■ What is required ■
Across all entries below, how many lines include "AppBar"? Answer with the number alone.

Data records:
****************

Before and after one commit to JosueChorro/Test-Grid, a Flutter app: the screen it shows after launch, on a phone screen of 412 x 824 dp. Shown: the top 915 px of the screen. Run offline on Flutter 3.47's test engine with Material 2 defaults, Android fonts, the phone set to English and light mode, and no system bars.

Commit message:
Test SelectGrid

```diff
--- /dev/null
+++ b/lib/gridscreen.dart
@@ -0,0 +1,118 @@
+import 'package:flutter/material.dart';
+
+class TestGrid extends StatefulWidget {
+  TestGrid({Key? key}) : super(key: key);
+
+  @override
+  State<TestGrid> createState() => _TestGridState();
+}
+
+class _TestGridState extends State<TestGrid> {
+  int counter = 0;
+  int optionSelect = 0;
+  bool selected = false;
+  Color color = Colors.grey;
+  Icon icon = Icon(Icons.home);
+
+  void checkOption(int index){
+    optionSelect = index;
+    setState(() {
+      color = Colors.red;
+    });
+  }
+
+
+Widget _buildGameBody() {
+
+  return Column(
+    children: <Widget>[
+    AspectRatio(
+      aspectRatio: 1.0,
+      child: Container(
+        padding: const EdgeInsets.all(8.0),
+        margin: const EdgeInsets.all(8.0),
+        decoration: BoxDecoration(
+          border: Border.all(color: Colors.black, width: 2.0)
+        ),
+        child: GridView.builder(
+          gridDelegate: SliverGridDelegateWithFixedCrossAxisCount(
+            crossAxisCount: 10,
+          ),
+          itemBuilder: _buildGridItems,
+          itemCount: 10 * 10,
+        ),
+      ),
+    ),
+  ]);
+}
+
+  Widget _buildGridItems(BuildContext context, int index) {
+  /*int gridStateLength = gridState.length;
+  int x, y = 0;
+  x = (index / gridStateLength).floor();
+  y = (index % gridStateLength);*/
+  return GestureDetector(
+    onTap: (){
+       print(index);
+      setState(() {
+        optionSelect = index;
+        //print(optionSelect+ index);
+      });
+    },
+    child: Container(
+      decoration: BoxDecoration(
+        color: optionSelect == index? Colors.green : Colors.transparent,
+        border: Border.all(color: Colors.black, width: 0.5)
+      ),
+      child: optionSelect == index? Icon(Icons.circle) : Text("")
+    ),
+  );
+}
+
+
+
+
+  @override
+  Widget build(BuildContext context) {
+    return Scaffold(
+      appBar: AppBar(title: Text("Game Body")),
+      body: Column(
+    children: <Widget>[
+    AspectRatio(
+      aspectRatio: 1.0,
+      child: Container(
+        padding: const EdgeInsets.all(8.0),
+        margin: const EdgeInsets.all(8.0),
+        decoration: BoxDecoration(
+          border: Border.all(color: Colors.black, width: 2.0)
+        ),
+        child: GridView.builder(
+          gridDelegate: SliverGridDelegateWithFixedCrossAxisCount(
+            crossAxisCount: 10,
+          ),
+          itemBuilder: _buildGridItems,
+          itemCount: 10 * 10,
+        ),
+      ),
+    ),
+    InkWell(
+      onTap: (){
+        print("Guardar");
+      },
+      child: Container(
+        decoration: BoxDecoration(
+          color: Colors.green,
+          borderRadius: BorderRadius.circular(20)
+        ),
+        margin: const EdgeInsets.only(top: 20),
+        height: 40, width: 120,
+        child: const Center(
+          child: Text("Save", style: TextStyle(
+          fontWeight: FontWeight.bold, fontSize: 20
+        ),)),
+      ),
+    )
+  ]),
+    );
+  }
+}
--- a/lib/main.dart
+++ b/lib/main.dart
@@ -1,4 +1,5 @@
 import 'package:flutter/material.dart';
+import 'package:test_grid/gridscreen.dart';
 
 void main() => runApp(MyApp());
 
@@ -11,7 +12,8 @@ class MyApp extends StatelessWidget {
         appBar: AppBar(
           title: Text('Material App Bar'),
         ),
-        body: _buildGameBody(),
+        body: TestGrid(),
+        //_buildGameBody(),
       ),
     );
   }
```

****************

■ Expected answer ■
2